> [RECORDS SUPPLIED]
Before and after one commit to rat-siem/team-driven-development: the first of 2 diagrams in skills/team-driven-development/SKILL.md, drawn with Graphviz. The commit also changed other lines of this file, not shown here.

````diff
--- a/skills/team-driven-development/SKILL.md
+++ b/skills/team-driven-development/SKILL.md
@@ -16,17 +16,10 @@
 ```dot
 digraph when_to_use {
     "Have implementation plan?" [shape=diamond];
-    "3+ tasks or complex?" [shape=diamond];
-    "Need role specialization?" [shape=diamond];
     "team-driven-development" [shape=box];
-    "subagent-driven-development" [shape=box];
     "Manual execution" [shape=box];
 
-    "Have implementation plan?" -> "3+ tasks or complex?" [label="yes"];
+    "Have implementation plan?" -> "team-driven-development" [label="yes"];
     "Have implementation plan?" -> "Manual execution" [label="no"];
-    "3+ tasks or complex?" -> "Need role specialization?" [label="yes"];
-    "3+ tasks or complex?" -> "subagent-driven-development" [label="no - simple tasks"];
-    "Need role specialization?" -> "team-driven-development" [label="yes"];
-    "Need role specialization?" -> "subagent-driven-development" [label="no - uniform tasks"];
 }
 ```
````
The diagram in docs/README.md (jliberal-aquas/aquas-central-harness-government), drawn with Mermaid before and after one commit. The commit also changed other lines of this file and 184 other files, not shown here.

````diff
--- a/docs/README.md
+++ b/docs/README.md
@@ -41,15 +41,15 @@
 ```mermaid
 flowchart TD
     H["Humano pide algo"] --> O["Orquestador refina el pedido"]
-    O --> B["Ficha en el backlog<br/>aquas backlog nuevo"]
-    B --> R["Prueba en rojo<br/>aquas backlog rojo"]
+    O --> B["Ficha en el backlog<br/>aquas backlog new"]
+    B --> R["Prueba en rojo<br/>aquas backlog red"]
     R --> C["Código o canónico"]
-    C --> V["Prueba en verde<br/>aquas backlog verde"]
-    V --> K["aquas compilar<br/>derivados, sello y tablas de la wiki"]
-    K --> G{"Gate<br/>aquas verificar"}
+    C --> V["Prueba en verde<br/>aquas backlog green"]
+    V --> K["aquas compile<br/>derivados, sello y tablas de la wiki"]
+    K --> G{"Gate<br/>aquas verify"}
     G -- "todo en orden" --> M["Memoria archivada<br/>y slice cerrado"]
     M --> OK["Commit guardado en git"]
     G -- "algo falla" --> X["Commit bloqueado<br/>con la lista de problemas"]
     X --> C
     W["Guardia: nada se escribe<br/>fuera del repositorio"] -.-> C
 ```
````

> [WORK ORDER] Retype the data in full, and keep every line identical to the original.

> [ANSWER TO THE PROBLEM]
Before and after one commit to rat-siem/team-driven-development: the first of 2 diagrams in skills/team-driven-development/SKILL.md, drawn with Graphviz. The commit also changed other lines of this file, not shown here.

````diff
--- a/skills/team-driven-development/SKILL.md
+++ b/skills/team-driven-development/SKILL.md
@@ -16,17 +16,10 @@
 ```dot
 digraph when_to_use {
     "Have implementation plan?" [shape=diamond];
-    "3+ tasks or complex?" [shape=diamond];
-    "Need role specialization?" [shape=diamond];
     "team-driven-development" [shape=box];
-    "subagent-driven-development" [shape=box];
     "Manual execution" [shape=box];
 
-    "Have implementation plan?" -> "3+ tasks or complex?" [label="yes"];
+    "Have implementation plan?" -> "team-driven-development" [label="yes"];
     "Have implementation plan?" -> "Manual execution" [label="no"];
-    "3+ tasks or complex?" -> "Need role specialization?" [label="yes"];
-    "3+ tasks or complex?" -> "subagent-driven-development" [label="no - simple tasks"];
-    "Need role specialization?" -> "team-driven-development" [label="yes"];
-    "Need role specialization?" -> "subagent-driven-development" [label="no - uniform tasks"];
 }
 ```
````
The diagram in docs/README.md (jliberal-aquas/aquas-central-harness-government), drawn with Mermaid before and after one commit. The commit also changed other lines of this file and 184 other files, not shown here.

````diff
--- a/docs/README.md
+++ b/docs/README.md
@@ -41,15 +41,15 @@
 ```mermaid
 flowchart TD
     H["Humano pide algo"] --> O["Orquestador refina el pedido"]
-    O --> B["Ficha en el backlog<br/>aquas backlog nuevo"]
-    B --> R["Prueba en rojo<br/>aquas backlog rojo"]
+    O --> B["Ficha en el backlog<br/>aquas backlog new"]
+    B --> R["Prueba en rojo<br/>aquas backlog red"]
     R --> C["Código o canónico"]
-    C --> V["Prueba en verde<br/>aquas backlog verde"]
-    V --> K["aquas compilar<br/>derivados, sello y tablas de la wiki"]
-    K --> G{"Gate<br/>aquas verificar"}
+    C --> V["Prueba en verde<br/>aquas backlog green"]
+    V --> K["aquas compile<br/>derivados, sello y tablas de la wiki"]
+    K --> G{"Gate<br/>aquas verify"}
     G -- "todo en orden" --> M["Memoria archivada<br/>y slice cerrado"]
     M --> OK["Commit guardado en git"]
     G -- "algo falla" --> X["Commit bloqueado<br/>con la lista de problemas"]
     X --> C
     W["Guardia: nada se escribe<br/>fuera del repositorio"] -.-> C
 ```
````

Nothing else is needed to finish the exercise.